European standards for environmental friendliness of fuels are becoming more stringent. If our country follows them blindly, it could lead to economic disaster. What gasoline will the government ban next time?
Attempts to keep up with the environmental regulations of the European Union do not always lead to positive consequences. The ban on the production and sale of less environmentally friendly brands of gasoline does lead to a reduction in air emissions. But what happens to the country's economy?

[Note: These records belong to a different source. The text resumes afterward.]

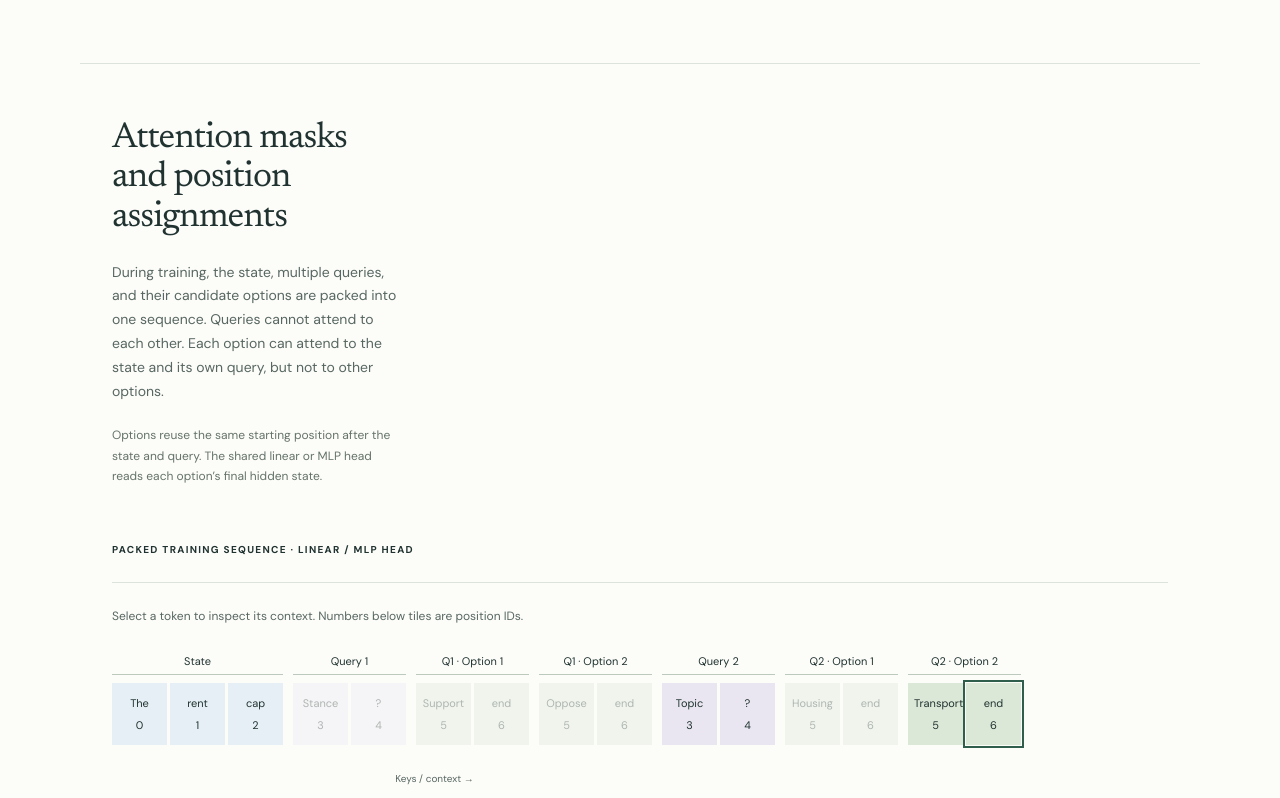
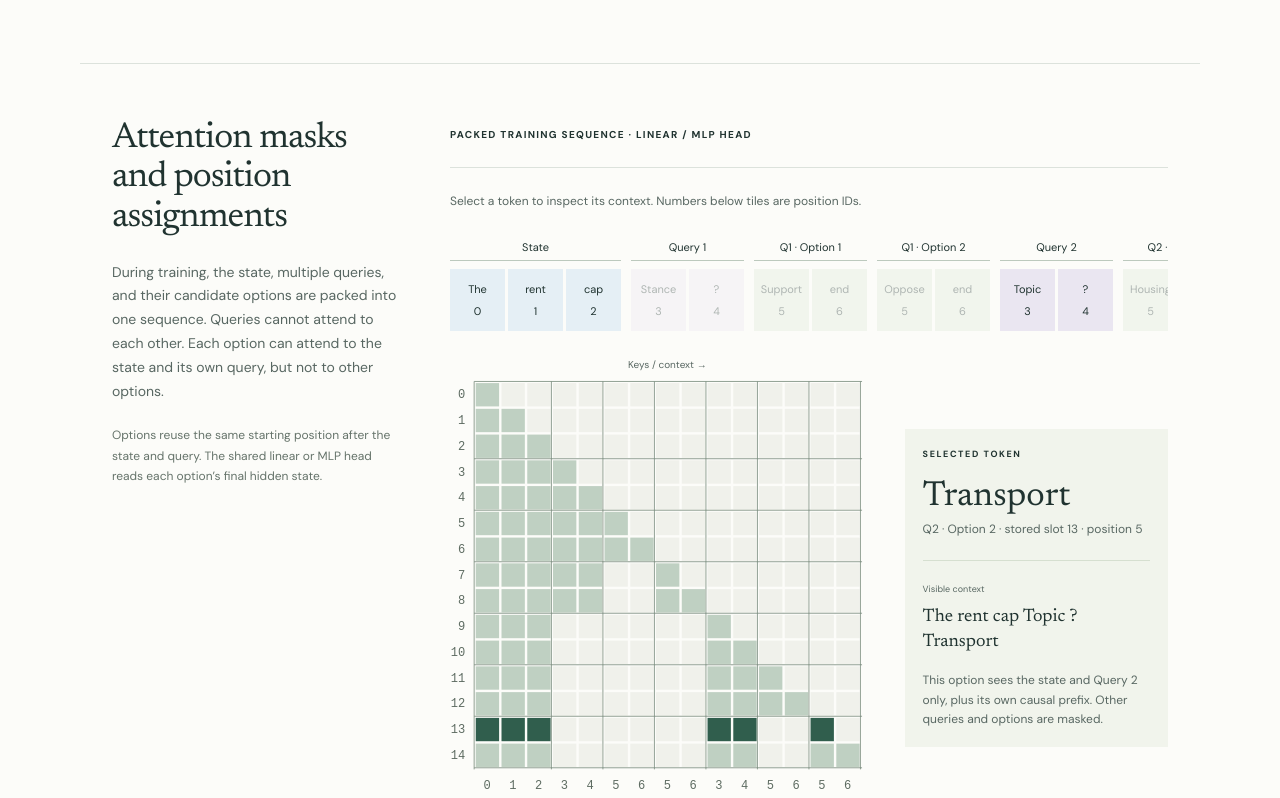
Before and after one commit to social-jev/social-jev.github.io, a React (Vite) app: page / in a window 1280 px wide. Shown: the part 4440-5238 px from the top of the page. Built offline with nearby package versions, Linux system fonts and the light colour scheme.

Commit message:
Restore attention visualization beside its explanation

```diff
--- a/src/walkthrough.css
+++ b/src/walkthrough.css
@@ -1753,5 +1753,3 @@ button {
 .multi-query-attention .visibility-detail { padding: 18px; }
 .multi-query-attention .reader-description, .multi-query-attention .mask-explanation { font-size: 12px; }
 @media(max-width:600px) { .multi-query-attention .attention-inspector { grid-template-columns: 1fr; } }
-
-#attention .attention-figure { grid-column: 1 / -1; }
```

In Europe, there is a very strong movement for environmental friendliness, so there is gradually moving from "dirty" gasoline to cleaner. First, the EEC introduced the Euro-1 standard, then Euro-2, Euro-3, Euro-4, Euro-5 and Euro-6. With the introduction of each new "Euro", the requirements for the content of carbon monoxide, hydrocarbons and nitrogen oxides in exhaust gases became more and more stringent. If for Euro-1 the CO content in the exhaust gases was limited to 2.72 grams per kilometer, then, in accordance with the Euro-6 standard, the CO content in the exhaust gases should no longer exceed 0.5 grams per kilometer.

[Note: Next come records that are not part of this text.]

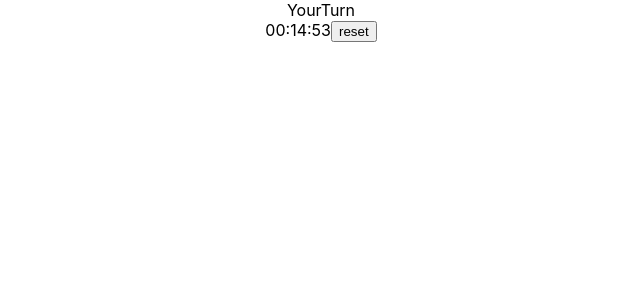
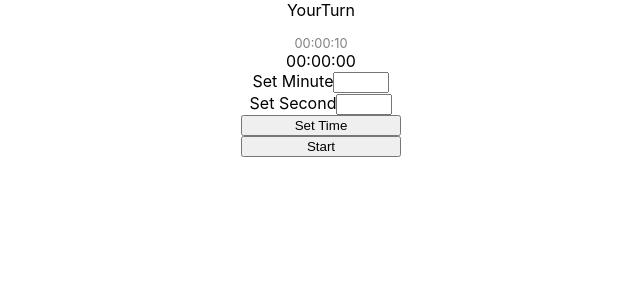
Before and after one commit to 394-s24/YourTurn, a React (Vite) app: page / in a window 1280 px wide. Shown: the top 300 px of the page, without its empty margins (319-959 px from the left). Built offline with nearby package versions, Linux system fonts and the light colour scheme.

Commit message:
set timer

```diff
--- a/src/App.css
+++ b/src/App.css
@@ -1,3 +1,6 @@
 .App {
   text-align: center;
+  display: flex;
+  flex-direction: column;
+  align-items: center;
 }
--- /dev/null
+++ b/src/components/Timer.css
@@ -0,0 +1,18 @@
+.timer-wrapper {
+    display: flex;
+    flex-direction: column;
+
+    padding: 1rem;
+    width: 80%;
+    max-width: 10rem;
+}
+
+.set-timer {
+    font-size: 0.8rem;
+    color: grey;
+}
+
+.set-timer-wrapper {
+    display: flex;
+    flex-direction: column;
+}
--- a/src/components/Timer.jsx
+++ b/src/components/Timer.jsx
@@ -1,12 +1,15 @@
-import React from 'react';
-import { useState, useRef, useEffect } from 'react';
+import React, { useState, useRef, useEffect } from 'react';
+import './Timer.css';
 
 const Timer = () => {
-    const [time, setTime] = useState("00:00:00");
-    const Ref = useRef(null);
+    const [time, setTime] = useState('00:00:00');
+    const [timerMinute, setTimerMinute] = useState(0);
+    const [timerSecond, setTimerSecond] = useState(10);
+    const [timerMinuteSet, setTimerMinuteSet] = useState(timerMinute);
+    const [timerSecondSet, setTimerSecondSet] = useState(timerSecond);
+    const ref = useRef(null);
 
     const remainingTime = (e) => {
-        // time from current time to future time
         const totalTime = Date.parse(e) - Date.parse(new Date());
         const hours = Math.floor((totalTime / 1000 / 60 / 60) % 24);
         const minutes = Math.floor((totalTime / 1000 / 60) % 60);
@@ -16,58 +19,101 @@ const Timer = () => {
             hours,
             minutes,
             seconds,
-        }
-    }
+        };
+    };
 
     const start = (e) => {
-        let {totalTime, hours, minutes, seconds} = remainingTime(e);
+        const { totalTime, hours, minutes, seconds } = remainingTime(e);
         if (totalTime >= 0) {
+            let displayTime = formatTime(hours, minutes, seconds);
+            setTime(displayTime);
+        }
+    };
+
+    const formatTime = (hours, minutes, seconds) => {
+        if (hours + minutes + seconds >= 0) {
             // add leading 0s if needed
             if (hours <= 9) {
-                hours = "0" + hours;
+                hours = '0' + hours;
             }
             if (minutes <= 9) {
-                minutes = "0" + minutes;
+                minutes = '0' + minutes;
             }
             if (seconds <= 9) {
-                seconds = "0" + seconds;
+                seconds = '0' + seconds;
             }
-            setTime(hours + ":" + minutes + ":" + seconds);
         }
-    }
+
+        return hours + ':' + minutes + ':' + seconds;
+    };
 
     const clear = (e) => {
-        // 15 minute switchoff during swarms
-        setTime("00:15:00");
+        let displayTime = formatTime(0, timerMinute, timerSecond);
+        setTime(displayTime);
 
-        if (Ref.current) {
-            clearInterval(Ref.current);
+        if (ref.current) {
+            clearInterval(ref.current);
         }
         const id = setInterval(() => {
             start(e);
         }, 1000);
-        Ref.current = id;
-    }
+        ref.current = id;
+    };
 
     const setDeadline = () => {
-        // if need more time in current session, add 2 minutes
         let deadline = new Date();
-        deadline.setMinutes(deadline.getMinutes() + 15);
+        deadline.setMinutes(deadline.getMinutes() + timerMinute);
+        deadline.setSeconds(deadline.getSeconds() + timerSecond);
         return deadline;
-    }
+    };
 
-    useEffect(() => {
-        clear(setDeadline());
-    }, []);
+    // useEffect(() => {
+    //     clear(setDeadline());
+    // }, [timerMinute, timerSecond]);
 
     const reset = () => {
         clear(setDeadline());
+    };
+
+    const setTimer = () => {
+        setTimerMinute(timerMinuteSet);
+        setTimerSecond(timerSecondSet);
     }
 
     return (
-        <div className="timer">
+        <div className="timer-wrapper">
+            <div className="set-timer">
+                {formatTime(0, timerMinute, timerSecond)}
+            </div>
             {time}
-            <button onClick={reset}>reset</button>
+            <form className="set-timer-wrapper">
+                <label>
+                    Set Minute
+                    <input
+                        name="setMinute"
+                        type="number"
+                        min="0"
+                        max="59"
+                        onChange={(e) => {
+                            setTimerMinuteSet(parseInt(e.target.value, 10));
+                        }}
+                    />
+                </label>
+                <label>
+                    Set Second
+                    <input
+                        name="setSecond"
+                        type="number"
+                        min="0"
+                        max="59"
+                        onChange={(e) => {
+                            setTimerSecondSet(parseInt(e.target.value, 10));
+                        }}
+                    />
+                </label>
+            </form>
+            <button onClick={setTimer}>Set Time</button>
+            <button onClick={reset}>Start</button>
         </div>
     );
 };
```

2011 fuel crisis
In 2011, Russia already introduced a ban on AI-80 gasoline. This was due to the fact that the production and use of low octane fuels did not meet the requirements of the European Union. Gasoline AI-80 has an octane number of no higher than 80, while the octane number of most high-quality types of gasoline exceeds 95. The lower the octane number, the higher the tendency of gasoline to detonate in the engine cylinder, which reduces engine power and accelerates its wear.
The 2011 ban on low-octane gasoline circulation triggered a fuel crisis. In some Russian regions, petrol stations began to close due to a shortage of gasoline. At the filling stations, which continued to work, gasoline was sold in strictly limited quantities (up to 20 liters) or by cards. The fuel crisis was eliminated only thanks to the lifting of the ban on the production and sale of Euro-2 gasoline. At the same time, the government decided to postpone the introduction of the Euro-4 standard.

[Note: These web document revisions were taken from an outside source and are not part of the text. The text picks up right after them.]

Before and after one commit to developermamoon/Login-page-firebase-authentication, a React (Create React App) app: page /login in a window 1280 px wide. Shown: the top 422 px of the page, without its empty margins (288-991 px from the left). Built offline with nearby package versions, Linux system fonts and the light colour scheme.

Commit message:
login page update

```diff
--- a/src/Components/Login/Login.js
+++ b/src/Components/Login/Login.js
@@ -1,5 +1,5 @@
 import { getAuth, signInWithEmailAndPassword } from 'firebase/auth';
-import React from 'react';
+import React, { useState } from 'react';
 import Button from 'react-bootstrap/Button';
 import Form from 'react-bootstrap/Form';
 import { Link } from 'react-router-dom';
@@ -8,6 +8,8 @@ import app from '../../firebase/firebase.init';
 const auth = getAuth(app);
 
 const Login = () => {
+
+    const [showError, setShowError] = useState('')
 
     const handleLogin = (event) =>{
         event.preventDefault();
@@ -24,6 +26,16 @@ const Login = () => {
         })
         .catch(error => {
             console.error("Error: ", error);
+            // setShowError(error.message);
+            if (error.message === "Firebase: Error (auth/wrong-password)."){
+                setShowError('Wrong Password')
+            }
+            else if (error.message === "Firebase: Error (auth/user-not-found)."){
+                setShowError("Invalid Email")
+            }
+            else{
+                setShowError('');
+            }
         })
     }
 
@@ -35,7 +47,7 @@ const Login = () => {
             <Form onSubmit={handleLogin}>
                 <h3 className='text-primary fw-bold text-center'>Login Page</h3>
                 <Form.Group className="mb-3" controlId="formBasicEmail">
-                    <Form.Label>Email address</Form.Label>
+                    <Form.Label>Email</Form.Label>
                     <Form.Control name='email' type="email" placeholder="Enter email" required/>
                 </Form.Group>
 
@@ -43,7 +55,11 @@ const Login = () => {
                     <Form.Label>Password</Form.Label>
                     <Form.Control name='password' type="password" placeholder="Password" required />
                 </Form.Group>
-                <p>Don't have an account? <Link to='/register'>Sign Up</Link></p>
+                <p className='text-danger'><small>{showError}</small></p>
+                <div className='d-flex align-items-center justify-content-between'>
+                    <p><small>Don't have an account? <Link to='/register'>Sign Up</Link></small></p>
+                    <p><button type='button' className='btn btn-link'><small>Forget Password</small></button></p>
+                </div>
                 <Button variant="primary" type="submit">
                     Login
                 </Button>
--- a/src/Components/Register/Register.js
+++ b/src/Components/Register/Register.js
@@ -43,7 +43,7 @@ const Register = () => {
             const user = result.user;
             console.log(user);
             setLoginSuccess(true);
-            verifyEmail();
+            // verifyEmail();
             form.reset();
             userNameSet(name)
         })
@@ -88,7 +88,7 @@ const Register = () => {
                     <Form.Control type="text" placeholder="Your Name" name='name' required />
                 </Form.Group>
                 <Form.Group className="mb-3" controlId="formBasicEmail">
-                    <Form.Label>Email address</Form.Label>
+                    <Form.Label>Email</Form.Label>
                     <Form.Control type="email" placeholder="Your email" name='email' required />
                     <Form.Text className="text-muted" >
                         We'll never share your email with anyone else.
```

What gasoline will be banned?
What gasoline can be banned in the future? This question is easy to answer if you read the regulations of Euro-4, Euro-5 and Euro-6 standards. The EU blacklist includes any low-octane gasoline that, when burned, emits significant amounts of harmful substances (carbon monoxide, nitrogen oxide and unburned hydrocarbons). Will our government blindly follow European technical regulations or will it realize that the well-being of people and a developed economy are more important than ecology?